Format

Send to

Choose Destination
PLoS One. 2015 Dec 29;10(12):e0145420. doi: 10.1371/journal.pone.0145420. eCollection 2015.

Modeling-Enabled Characterization of Novel NLRX1 Ligands.

Author information

1
The Center for Modeling Immunity to Enteric Pathogens, Virginia Bioinformatics Institute, Virginia Tech, Blacksburg, Virginia, 24061, United States of America.
2
Nutritional Immunology and Molecular Medicine Laboratory (www.nimml.org), Virginia Bioinformatics Institute, Virginia Tech, Blacksburg, Virginia, 24061, United States of America.
3
BioTherapeutics, 1800 Kraft Drive, Suite 200, Blacksburg, Virginia, 24060, United States of America.
4
Laboratory of Medicine & Pathobiology, University of Toronto, Toronto, Ontario, Canada.
5
Georgetown University Medical Center, Washington, District of Columbia, 20057, United States of America.

Abstract

Nucleotide-binding domain and leucine-rich repeat containing (NLR) family are intracellular sentinels of cytosolic homeostasis that orchestrate immune and inflammatory responses in infectious and immune-mediated diseases. NLRX1 is a mitochondrial-associated NOD-like receptor involved in the modulation of immune and metabolic responses.
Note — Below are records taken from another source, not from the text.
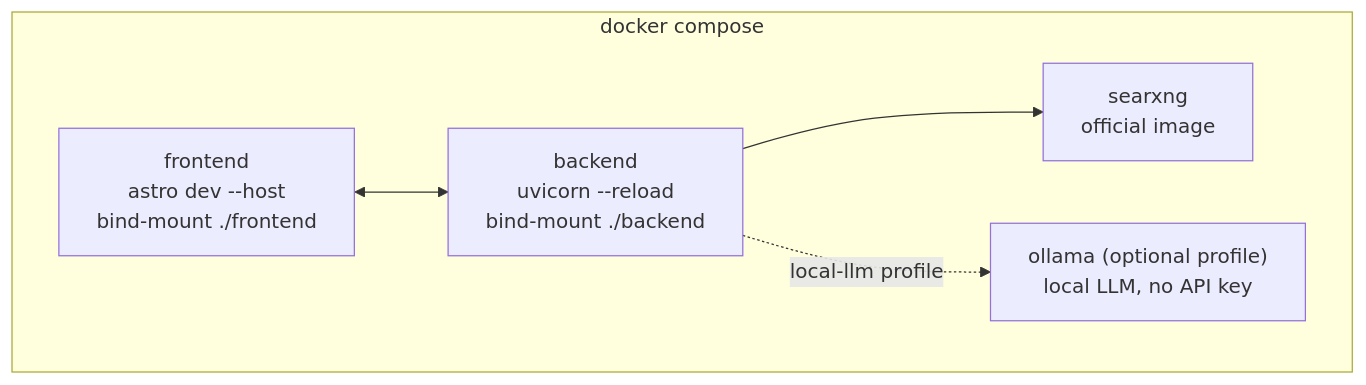
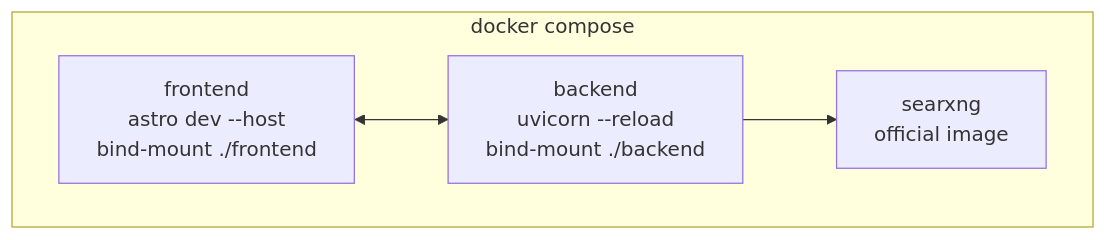
One commit to rafimaliki/who-is changed the second of 2 diagrams in docs/ARCHITECTURE.md. Above: the diagram before and after it, drawn with Mermaid. The commit also changed other lines of this file and 2 other files, not shown here.

Commit message:
chore: drop local LLM option, cloud-only stack (Groq + OpenRouter) (#1)

````diff
--- a/docs/ARCHITECTURE.md
+++ b/docs/ARCHITECTURE.md
@@ -58,12 +58,10 @@
 ```mermaid
 flowchart TB
     subgraph "docker compose"
         FE["frontend\nastro dev --host\nbind-mount ./frontend"]
         BE["backend\nuvicorn --reload\nbind-mount ./backend"]
         SX["searxng\nofficial image"]
-        OL["ollama (optional profile)\nlocal LLM, no API key"]
     end
     FE <--> BE
     BE --> SX
-    BE -. local-llm profile .-> OL
 ```
````
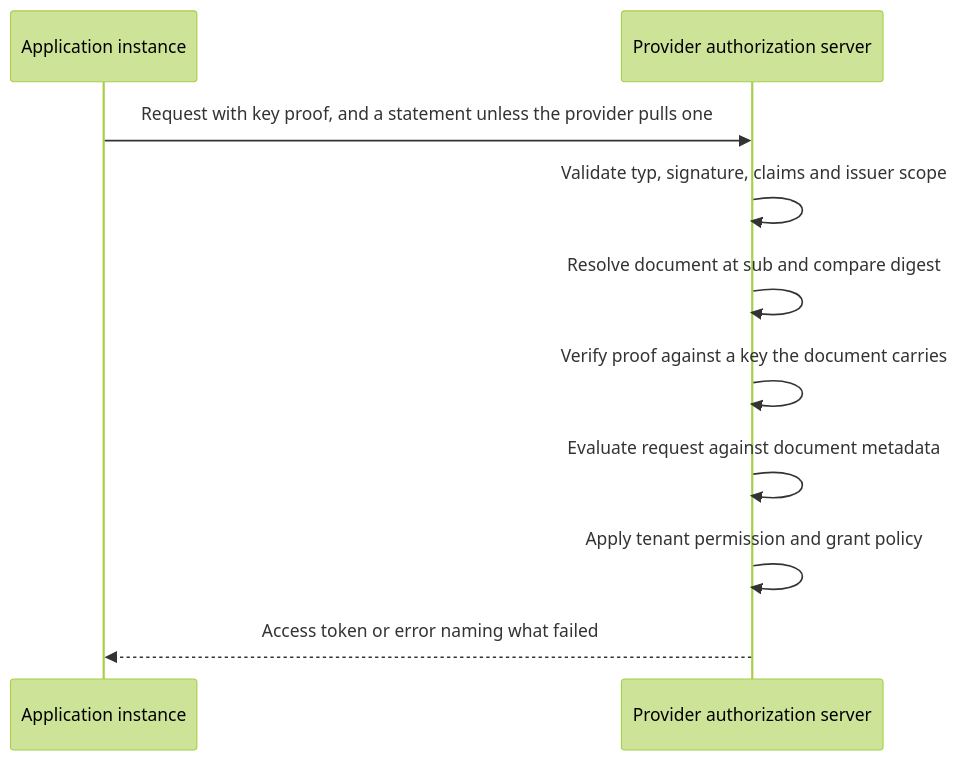
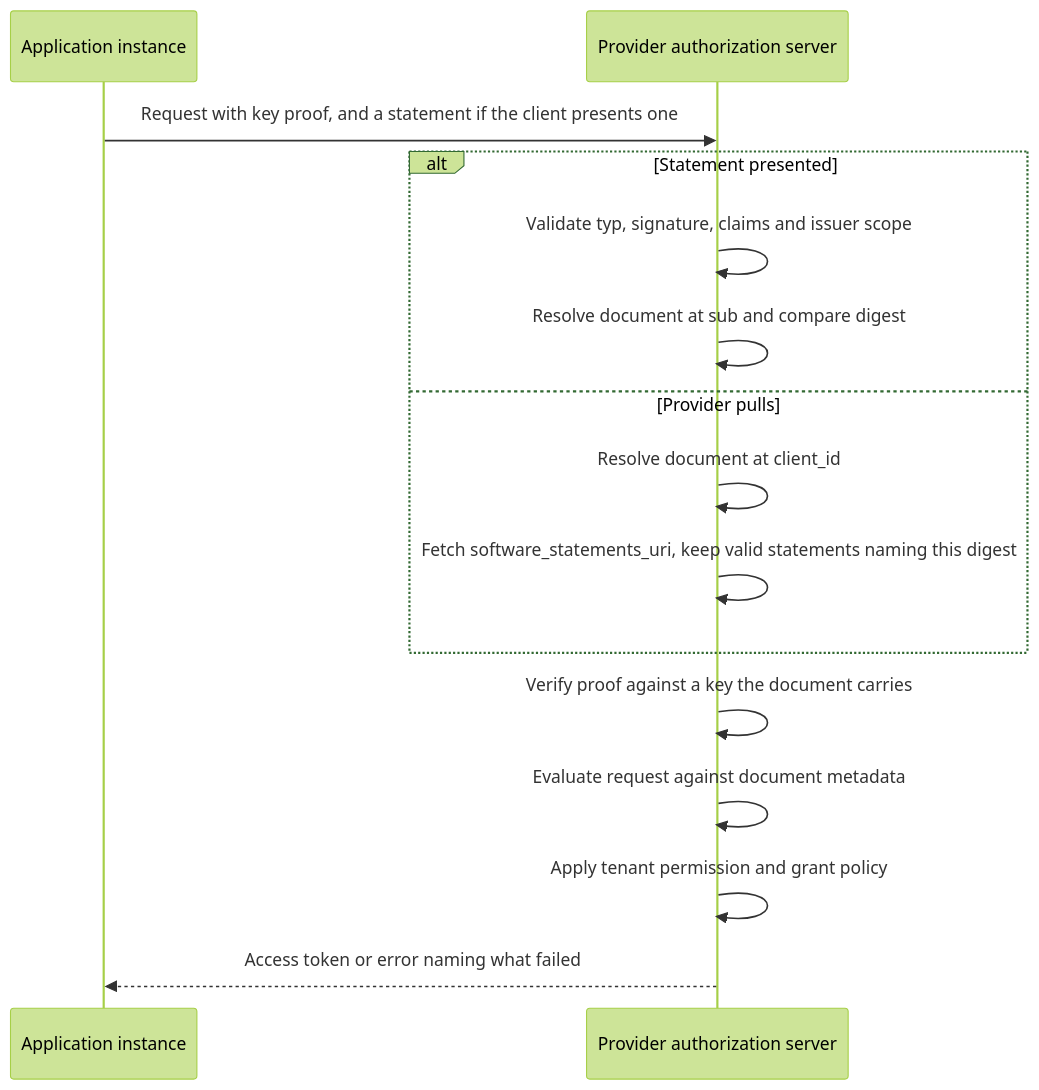
One commit to mcguinness/draft-mcguinness-oauth-cimd-sw-stmt changed the diagram in sketches/deployment-model.md. Above: the diagram before and after it, drawn with Mermaid (forest theme). The commit also changed other lines of this file, not shown here.

Commit message:
List the attested draft and show pulled statements in the request flow
The deployment model described four drafts, and its request diagram
validated a presented statement before resolving the document even
for a pulled statement, where the document comes first because it names
where statements are published.

````diff
--- a/sketches/deployment-model.md
+++ b/sketches/deployment-model.md
@@ -86,12 +87,17 @@
 ```mermaid
 sequenceDiagram
     participant App as Application instance
     participant AS as Provider authorization server
-    App->>AS: Request with key proof, and a statement unless the provider pulls one
-    AS->>AS: Validate typ, signature, claims and issuer scope
-    AS->>AS: Resolve document at sub and compare digest
+    App->>AS: Request with key proof, and a statement if the client presents one
+    alt Statement presented
+        AS->>AS: Validate typ, signature, claims and issuer scope
+        AS->>AS: Resolve document at sub and compare digest
+    else Provider pulls
+        AS->>AS: Resolve document at client_id
+        AS->>AS: Fetch software_statements_uri, keep valid statements naming this digest
+    end
     AS->>AS: Verify proof against a key the document carries
     AS->>AS: Evaluate request against document metadata
     AS->>AS: Apply tenant permission and grant policy
     AS-->>App: Access token or error naming what failed
 ```
````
This study utilizes molecular docking approaches to investigate the structure of NLRX1 and experimentally assesses binding to naturally occurring compounds from several natural product and lipid databases. Screening of compound libraries predicts targeting of NLRX1 by conjugated trienes, polyketides, prenol lipids, sterol lipids, and coenzyme A-containing fatty acids for activating the NLRX1 pathway. The ligands of NLRX1 were identified by docking punicic acid (PUA), eleostearic acid (ESA), and docosahexaenoic acid (DHA) to the C-terminal fragment of the human NLRX1 (cNLRX1). Their binding and that of positive control RNA to cNLRX1 were experimentally determined by surface plasmon resonance (SPR) spectroscopy. In addition, the ligand binding sites of cNLRX1 were predicted in silico and validated experimentally. Target mutagenesis studies demonstrate that mutation of 4 critical residues ASP677, PHE680, PHE681, and GLU684 to alanine resulted in diminished affinity of PUA, ESA, and DHA to NLRX1. Consistent with the regulatory actions of NLRX1 on the NF-κB pathway, treatment of bone marrow derived macrophages (BMDM)s with PUA and DHA suppressed NF-κB activity in a NLRX1 dependent mechanism. In addition, a series of pre-clinical efficacy studies were performed using a mouse model of dextran sodium sulfate (DSS)-induced colitis. Our findings showed that the regulatory function of PUA on colitis is NLRX1 dependent. Thus, we identified novel small molecules that bind to NLRX1 and exert anti-inflammatory actions.

PMID:
26714018
PMCID:
PMC4694766
DOI:
10.1371/journal.pone.0145420
[Indexed for MEDLINE]
Free PMC Article

Supplemental Content

Full text links

Icon for Public Library of Science Icon for PubMed Central
Loading ...
Support Center